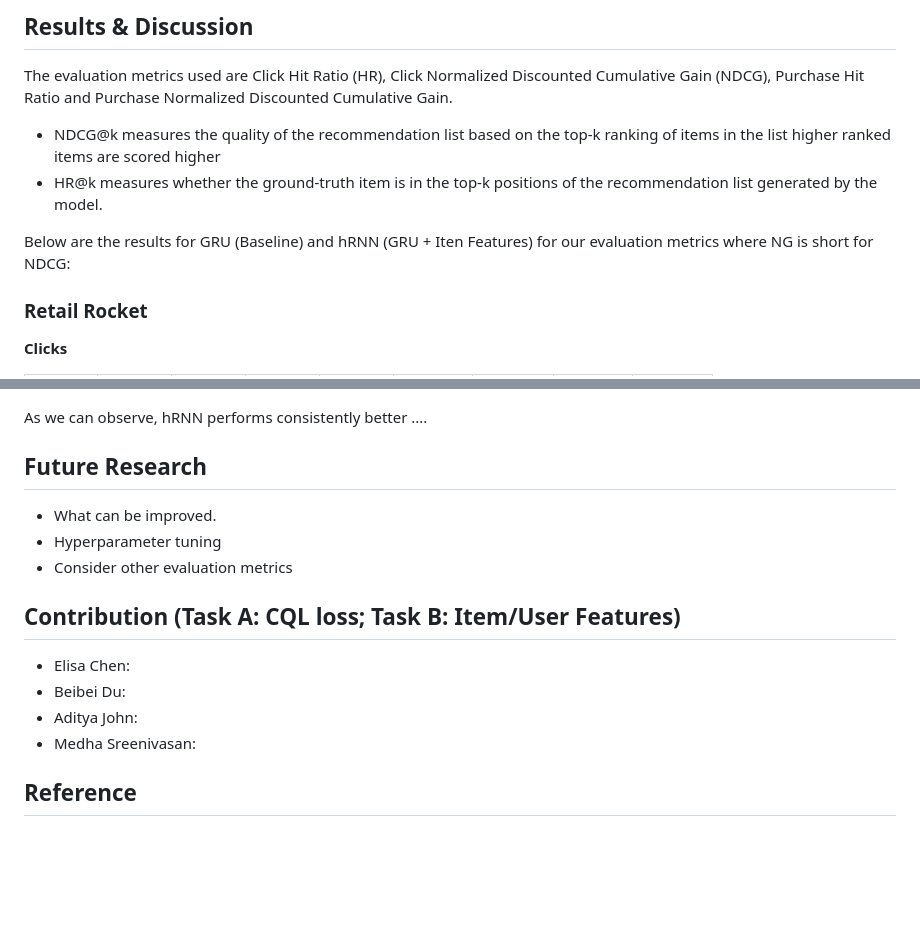
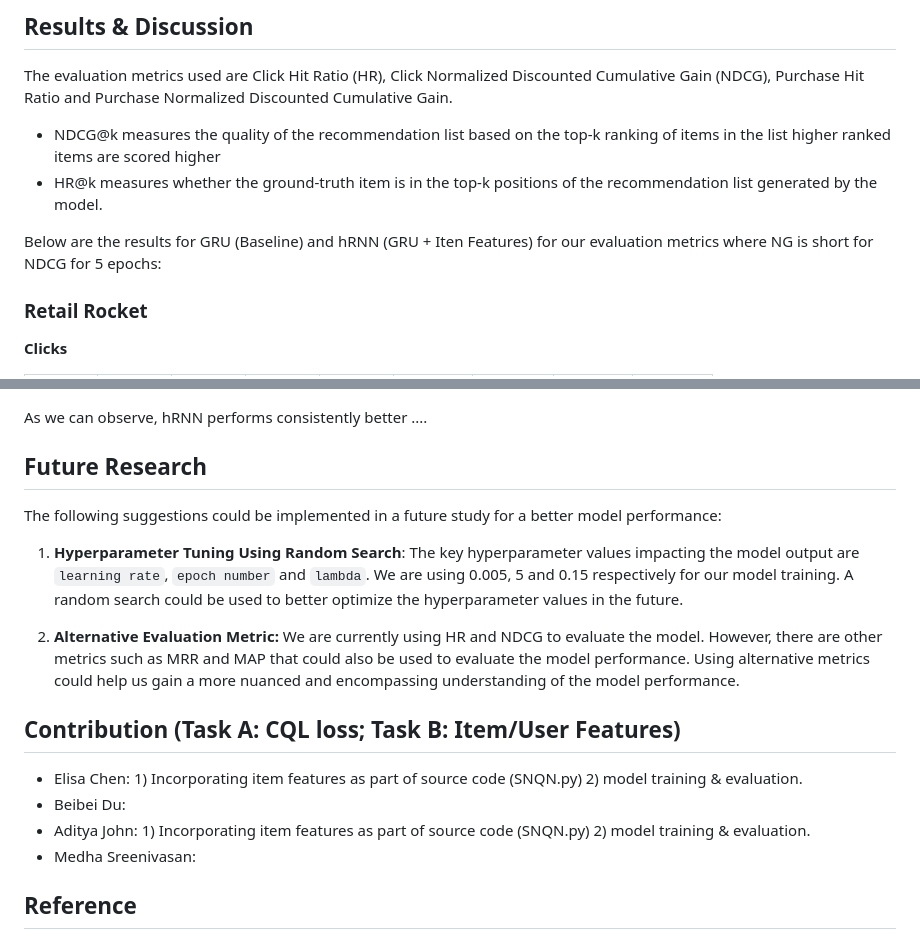
Before and after one commit to belladu0201/Deep_RL_Recommender_System, a Markdown page: README.md, 2 parts joined by grey strips. Rendered like a GitHub page; blank space fills up the shorter version.

```diff
--- a/README.md
+++ b/README.md
@@ -53,7 +53,7 @@ The evaluation metrics used are Click Hit Ratio (HR), Click Normalized Discounte
 - NDCG@k measures the quality of the recommendation list based on the top-k ranking of items in the list higher ranked items are scored higher
 - HR@k measures whether the ground-truth item is in the top-k positions of the recommendation list generated by the model.
 
-Below are the results for GRU (Baseline) and hRNN (GRU + Iten Features) for our evaluation metrics where NG is short for NDCG:
+Below are the results for GRU (Baseline) and hRNN (GRU + Iten Features) for our evaluation metrics where NG is short for NDCG for 5 epochs:
 
 ### Retail Rocket
 
@@ -91,15 +91,16 @@ Below are the results for GRU (Baseline) and hRNN (GRU + Iten Features) for our
 As we can observe, hRNN performs consistently better ....
 
 ## Future Research
-- What can be improved.
-- Hyperparameter tuning
-- Consider other evaluation metrics
 
+The following suggestions could be implemented in a future study for a better model performance:
+1) **Hyperparameter Tuning Using Random Search**: The key hyperparameter values impacting the model output are `learning rate`, `epoch number` and `lambda`. We are using 0.005, 5 and 0.15 respectively for our model training. A random search could be used to better optimize the hyperparameter values in the future.
+
+2) **Alternative Evaluation Metric:** We are currently using HR and NDCG to evaluate the model. However, there are other metrics such as MRR and MAP that could also be used to evaluate the model performance. Using alternative metrics could help us gain a more nuanced and encompassing understanding of the model performance.
 
 ## Contribution (Task A: CQL loss; Task B: Item/User Features)
-- Elisa Chen:
+- Elisa Chen: 1) Incorporating item features as part of source code (SNQN.py) 2) model training & evaluation.
 - Beibei Du:
-- Aditya John:
+- Aditya John: 1) Incorporating item features as part of source code (SNQN.py) 2) model training & evaluation.
 - Medha Sreenivasan:
 
 
```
----------------
WHAT TO PRODUCE: Retype every record above word for word, leaving out any pictures.

ANSWER FOR THE TASK:
Before and after one commit to belladu0201/Deep_RL_Recommender_System, a Markdown page: README.md, 2 parts joined by grey strips. Rendered like a GitHub page; blank space fills up the shorter version.

```diff
--- a/README.md
+++ b/README.md
@@ -53,7 +53,7 @@ The evaluation metrics used are Click Hit Ratio (HR), Click Normalized Discounte
 - NDCG@k measures the quality of the recommendation list based on the top-k ranking of items in the list higher ranked items are scored higher
 - HR@k measures whether the ground-truth item is in the top-k positions of the recommendation list generated by the model.
 
-Below are the results for GRU (Baseline) and hRNN (GRU + Iten Features) for our evaluation metrics where NG is short for NDCG:
+Below are the results for GRU (Baseline) and hRNN (GRU + Iten Features) for our evaluation metrics where NG is short for NDCG for 5 epochs:
 
 ### Retail Rocket
 
@@ -91,15 +91,16 @@ Below are the results for GRU (Baseline) and hRNN (GRU + Iten Features) for our
 As we can observe, hRNN performs consistently better ....
 
 ## Future Research
-- What can be improved.
-- Hyperparameter tuning
-- Consider other evaluation metrics
 
+The following suggestions could be implemented in a future study for a better model performance:
+1) **Hyperparameter Tuning Using Random Search**: The key hyperparameter values impacting the model output are `learning rate`, `epoch number` and `lambda`. We are using 0.005, 5 and 0.15 respectively for our model training. A random search could be used to better optimize the hyperparameter values in the future.
+
+2) **Alternative Evaluation Metric:** We are currently using HR and NDCG to evaluate the model. However, there are other metrics such as MRR and MAP that could also be used to evaluate the model performance. Using alternative metrics could help us gain a more nuanced and encompassing understanding of the model performance.
 
 ## Contribution (Task A: CQL loss; Task B: Item/User Features)
-- Elisa Chen:
+- Elisa Chen: 1) Incorporating item features as part of source code (SNQN.py) 2) model training & evaluation.
 - Beibei Du:
-- Aditya John:
+- Aditya John: 1) Incorporating item features as part of source code (SNQN.py) 2) model training & evaluation.
 - Medha Sreenivasan:
 
 
```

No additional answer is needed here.